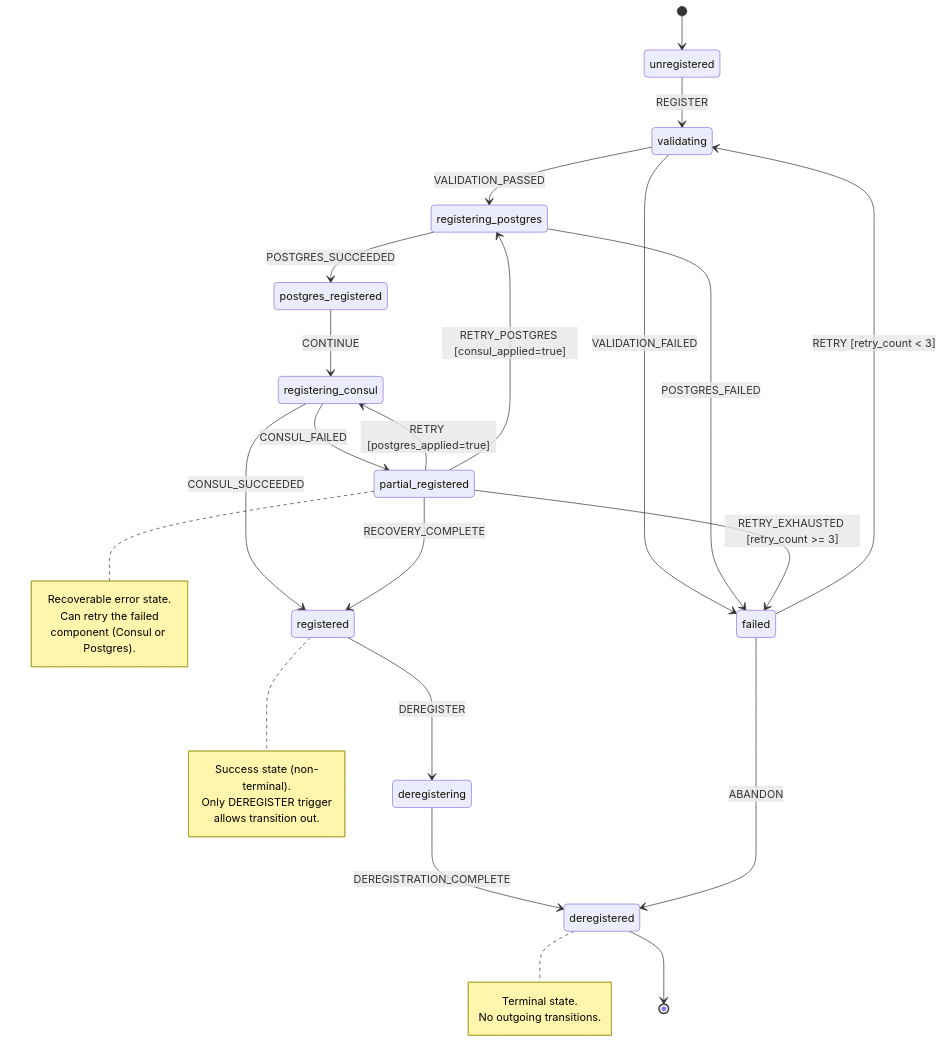
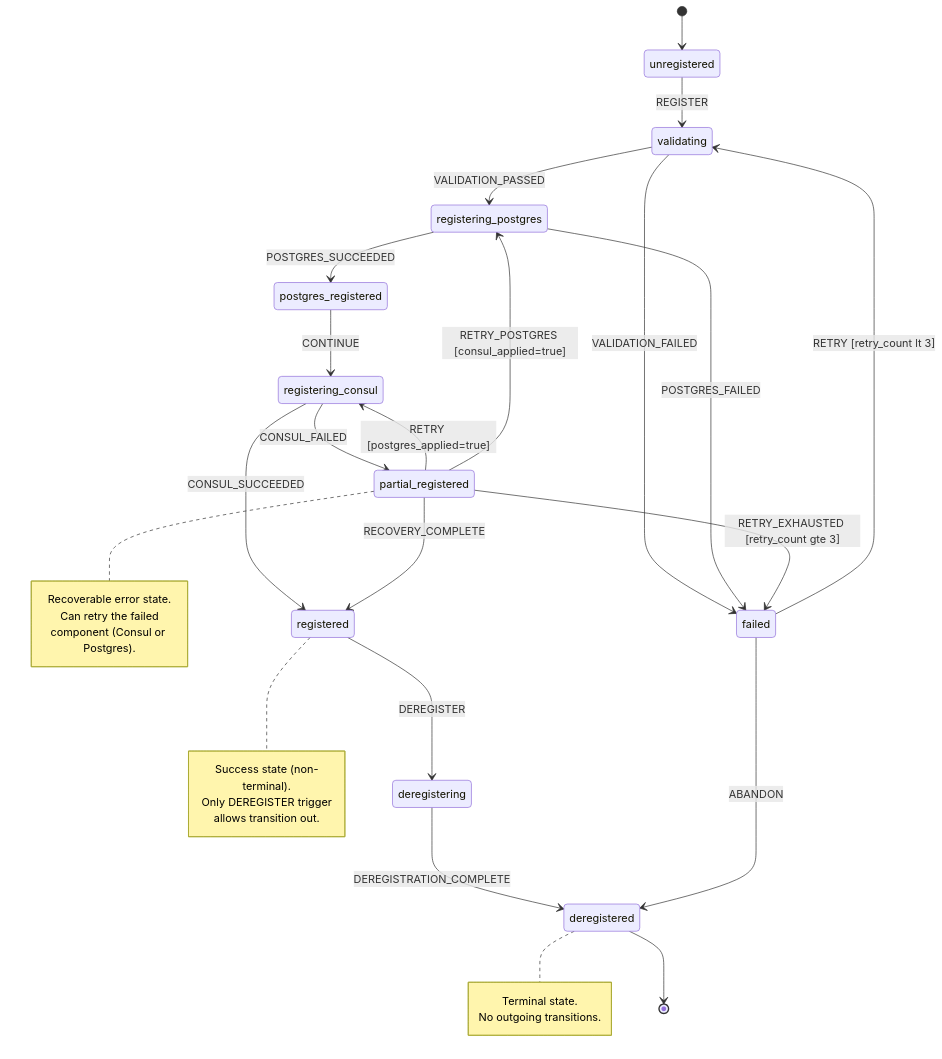
The diagram in docs/architecture/REGISTRATION_FSM_CONTRACT.md (OmniNode-ai/omnibase_core), drawn with Mermaid before and after one commit. The commit also changed other lines of this file and 3 other files, not shown here.

First line of the commit message:
fix(docs): improve mermaid diagram compatibility (#514)

````diff
--- a/docs/architecture/REGISTRATION_FSM_CONTRACT.md
+++ b/docs/architecture/REGISTRATION_FSM_CONTRACT.md
@@ -1969,48 +1971,48 @@
 ```mermaid
 stateDiagram-v2
     [*] --> unregistered
 
     unregistered --> validating : REGISTER
 
     validating --> registering_postgres : VALIDATION_PASSED
     validating --> failed : VALIDATION_FAILED
 
     registering_postgres --> postgres_registered : POSTGRES_SUCCEEDED
     registering_postgres --> failed : POSTGRES_FAILED
 
     postgres_registered --> registering_consul : CONTINUE
 
     registering_consul --> registered : CONSUL_SUCCEEDED
     registering_consul --> partial_registered : CONSUL_FAILED
 
     partial_registered --> registering_consul : RETRY [postgres_applied=true]
     partial_registered --> registering_postgres : RETRY_POSTGRES [consul_applied=true]
     partial_registered --> registered : RECOVERY_COMPLETE
-    partial_registered --> failed : RETRY_EXHAUSTED [retry_count >= 3]
+    partial_registered --> failed : RETRY_EXHAUSTED [retry_count gte 3]
 
     registered --> deregistering : DEREGISTER
 
     deregistering --> deregistered : DEREGISTRATION_COMPLETE
 
-    failed --> validating : RETRY [retry_count < 3]
+    failed --> validating : RETRY [retry_count lt 3]
     failed --> deregistered : ABANDON
 
     note right of registered
         Success state (non-terminal).
         Only DEREGISTER trigger
         allows transition out.
     end note
 
     note right of partial_registered
         Recoverable error state.
         Can retry the failed
         component (Consul or Postgres).
     end note
 
     note right of deregistered
         Terminal state.
         No outgoing transitions.
     end note
 
     deregistered --> [*]
 ```
````
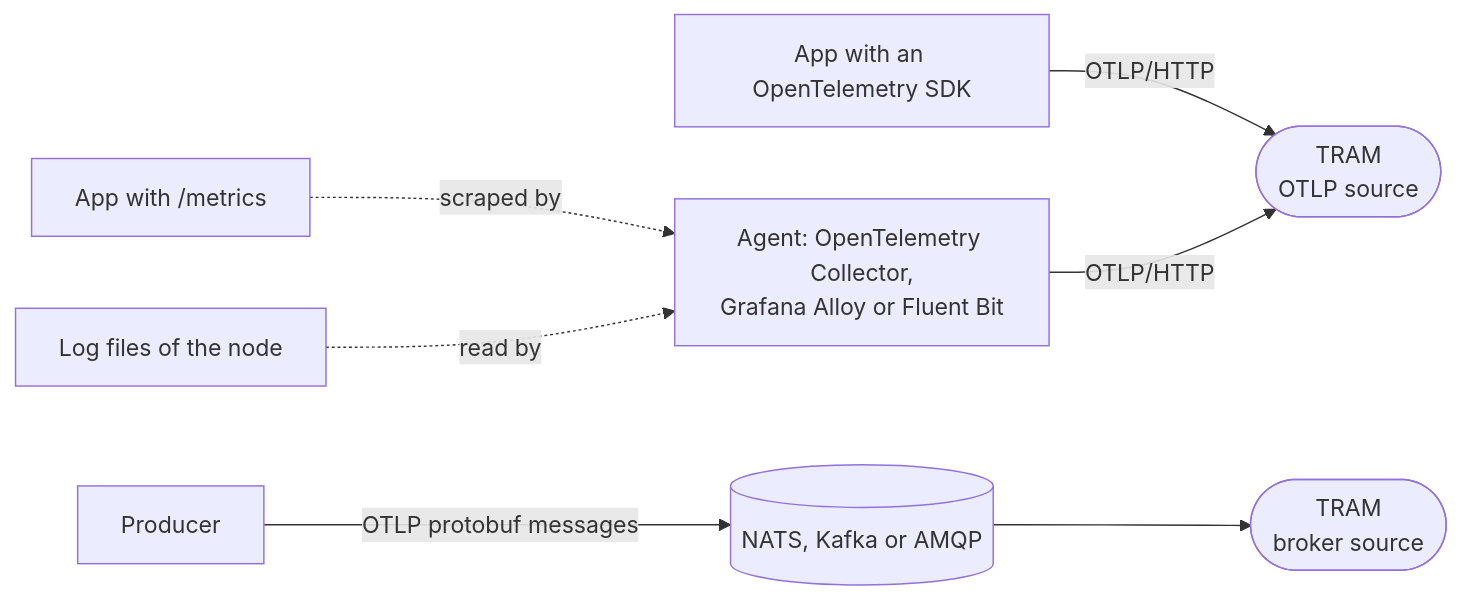
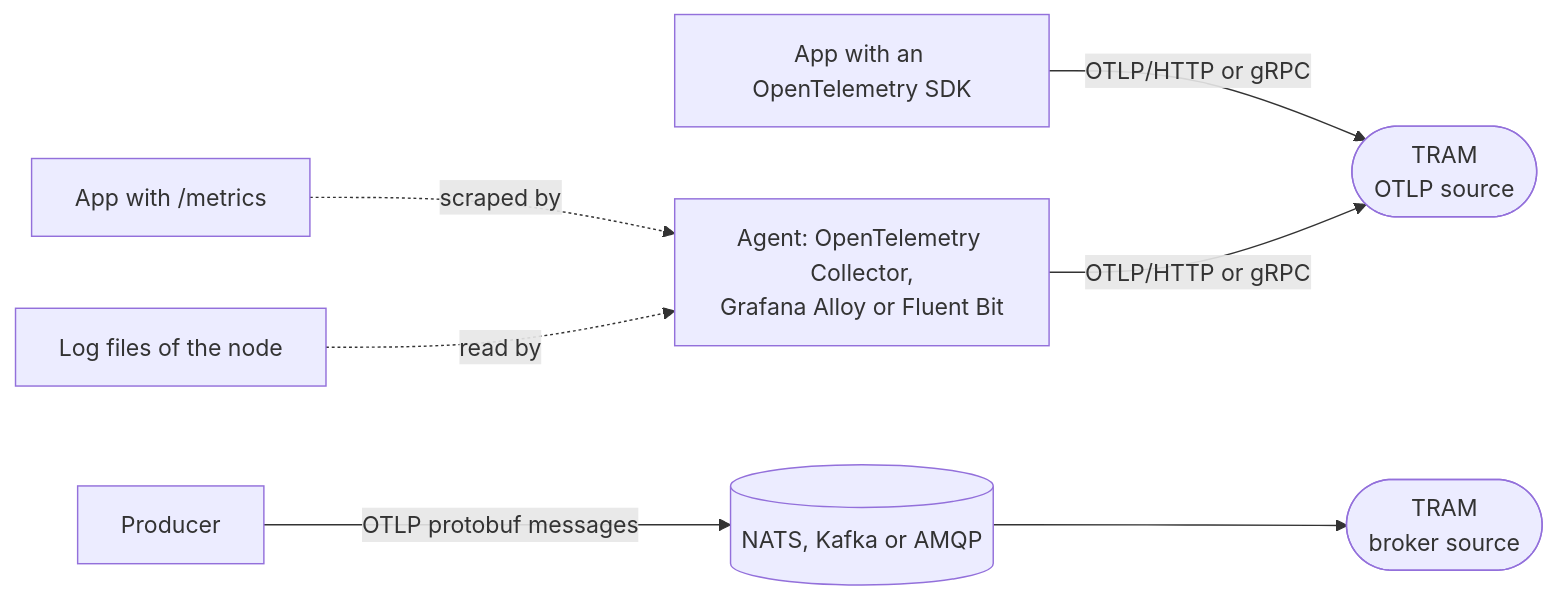
Before and after one commit to go-tram/tram: the sixth of 6 diagrams in README.md, drawn with Mermaid. The commit also changed other lines of this file and 13 other files, not shown here.

First line of the commit message:
feat(source): receive OTLP over gRPC (#28)

````diff
--- a/README.md
+++ b/README.md
@@ -490,9 +490,9 @@
 ```mermaid
 flowchart LR
-    sdk["App with an OpenTelemetry SDK"] -- OTLP/HTTP --> tram(["TRAM<br/>OTLP source"])
+    sdk["App with an OpenTelemetry SDK"] -- "OTLP/HTTP or gRPC" --> tram(["TRAM<br/>OTLP source"])
     scrape["App with /metrics"] -. scraped by .-> agent["Agent: OpenTelemetry Collector,<br/>Grafana Alloy or Fluent Bit"]
     files["Log files of the node"] -. read by .-> agent
-    agent -- OTLP/HTTP --> tram
+    agent -- "OTLP/HTTP or gRPC" --> tram
     producer["Producer"] -- "OTLP protobuf messages" --> broker[("NATS, Kafka or AMQP")]
     broker --> tram2(["TRAM<br/>broker source"])
 ```
````
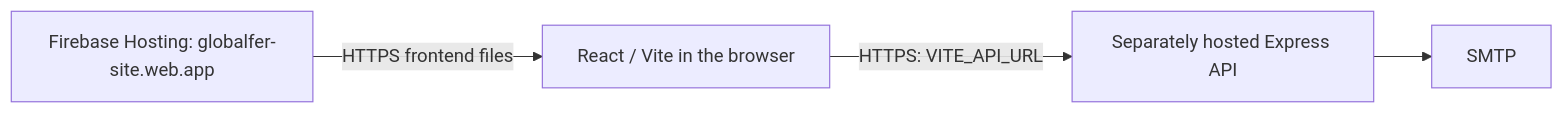
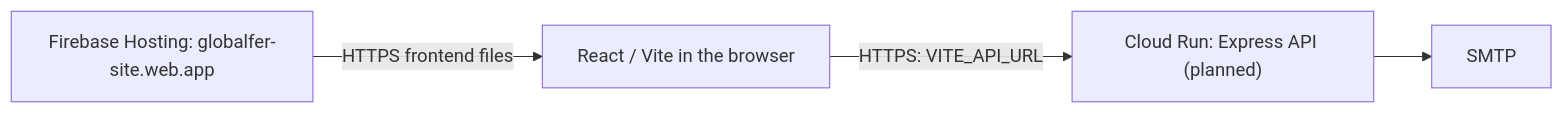
One commit to fernandoh88/globalfer-site changed the diagram in README.md. Above: the diagram before and after it, drawn with Mermaid. The commit also changed other lines of this file and 8 other files, not shown here.

Commit message:
chore(deploy): prepare Express backend for Cloud Run

````diff
--- a/README.md
+++ b/README.md
@@ -108,6 +110,6 @@
 ```mermaid
 flowchart LR
   Hosting["Firebase Hosting: globalfer-site.web.app"] -->|HTTPS frontend files| Browser["React / Vite in the browser"]
-  Browser -->|HTTPS: VITE_API_URL| API["Separately hosted Express API"]
+  Browser -->|HTTPS: VITE_API_URL| API["Cloud Run: Express API (planned)"]
   API --> SMTP
 ```
````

• _WORK TO COMPLETE_: For this exercise, copy each line from the listing above that has the word "deregistered".

• _SOLUTION TO THIS TASK_:
     deregistering --> deregistered : DEREGISTRATION_COMPLETE
     failed --> deregistered : ABANDON
     note right of deregistered
     deregistered --> [*]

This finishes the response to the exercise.